Use of State and Local Relief Funds Expanded, Clarified

Regulation | January 07, 2022 | by Linda Couch

On January 6, the Department of the Treasury issued its final rule on the $350 billion state and local fiscal recovery funds programs. These funds were provided by Congress to state and local governments by the American Rescue Plan in 2021. 

On January 6, the Department of the Treasury issued its final rule on the $350 billion state and local fiscal recovery funds programs. These funds were provided by Congress to state and local governments by the American Rescue Plan in 2021. 

States and local governments were allocated the funds in 2021 and have been spending the funds at a brisk pace under the guidelines of a May 2021 interim final rule. The January 6 final rule provides some changes, clarification and flexibilities to the interim final rule.

One change provides an expanded set of households and communities that are presumed to be “impacted” and “disproportionately impacted” by the pandemic, thereby allowing recipients to provide responses to a broad set of households and entities without requiring additional analysis. Further, the final rule provides a broader set of uses available for these communities as part of COVID19 public health and economic response, including making affordable housing, childcare, early learning, and services to address learning loss during the pandemic eligible in all impacted communities and making certain community development and neighborhood revitalization activities eligible for disproportionately impacted communities.

Premium Pay

The final rule also offers more streamlined options to provide premium pay, by broadening the share of eligible workers who can receive premium pay without a written justification while maintaining a focus on lower-income and frontline workers performing essential work. Premium pay may be awarded to eligible workers up to $13 per hour. Premium pay must be in addition to wages or remuneration.

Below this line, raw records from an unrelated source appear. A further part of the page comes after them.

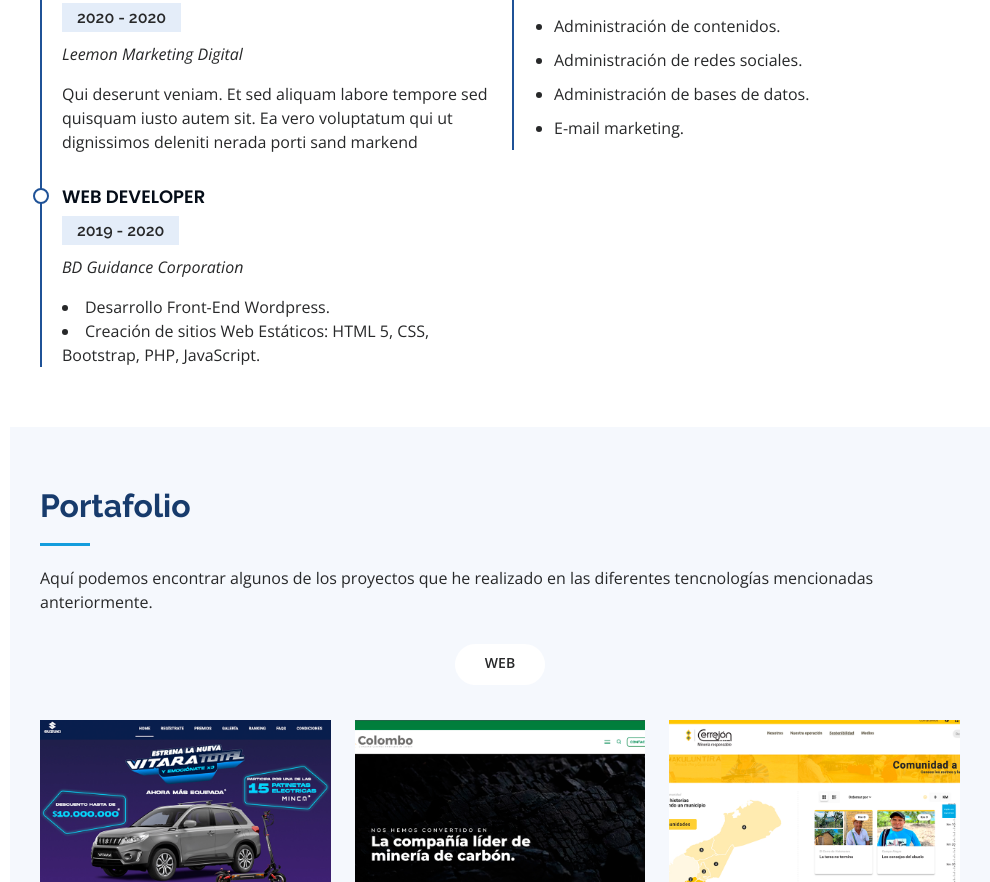
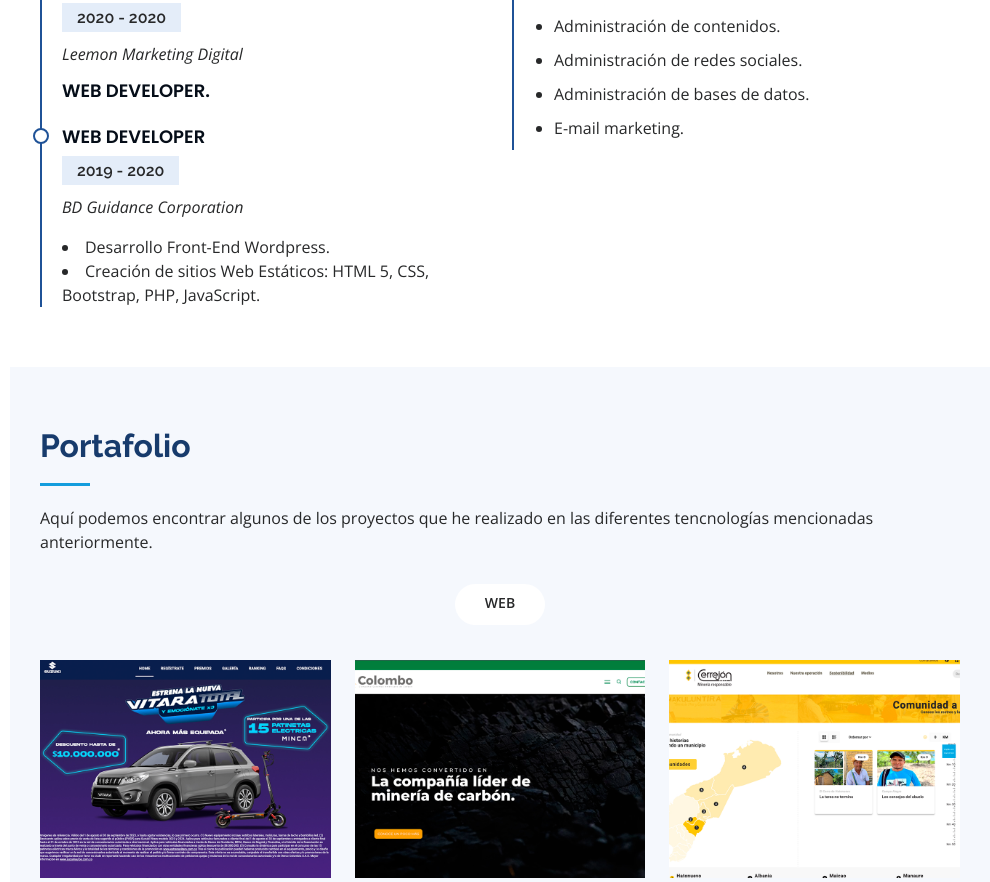
Before and after one commit to rubensernas23/frontendev, a plain HTML site: page index.html in a window 1280 px wide. Shown: the part 2887-3769 px from the top of the page, without its empty margins (290-1280 px from the left). Drawn offline with nearby package versions, Linux system fonts and the light colour scheme.

Commit message:
Index HTML Update 2

```diff
--- a/index.html
+++ b/index.html
@@ -242,7 +242,7 @@
               <h4>Front-End Web Developer WordPress</h4>
               <h5>2020 - 2020</h5>
               <p><em>Leemon Marketing Digital</em></p>
-              <p>Qui deserunt veniam. Et sed aliquam labore tempore sed quisquam iusto autem sit. Ea vero voluptatum qui ut dignissimos deleniti nerada porti sand markend</p>
+              <h4>Web Developer.</h4>
             </div>
             <div class="resume-item">
               <h4>Web Developer</h4>
```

Aid to Nonprofits

The interim final rule also clarifies how state and local recipients can identify impacted nonprofits to help with loans or grants to mitigate financial hardship by looking at decreased revenue (e.g., from donations and fees), at increased costs (e.g., uncompensated increases in service need), at capacity to weather financial hardship, and at challenges covering payroll, rent or mortgage, and other operating costs.

Affordable Housing

The final rule also expands the types of communities that can use their funds for affordable housing development. “Treasury has determined that ... the development of affordable housing to increase supply of affordable and high-quality living units are responsive to the needs of impacted populations, not only disproportionately impacted populations. This final rule reflects this clarification and builds on the objectives stated in the interim final rule to improve access to stable, affordable housing, including through interventions that increase the supply of affordable and high-quality living units, improve housing security, and support durable and sustainable homeownership,” the final rule says.

Broadband Infrastructure

The Coronavirus State and Local Fiscal Recovery Funds may be used to make necessary investments in broadband infrastructure, which has been shown to be critical for work, education, healthcare, and civic participation during the public health emergency. The final rule broadens the set of eligible broadband infrastructure investments that recipients may undertake

The full final rule is here, a summary of the final rule is here. Treasury's main page for the Coronavirus State and Local Fiscal Recovery Funds program is here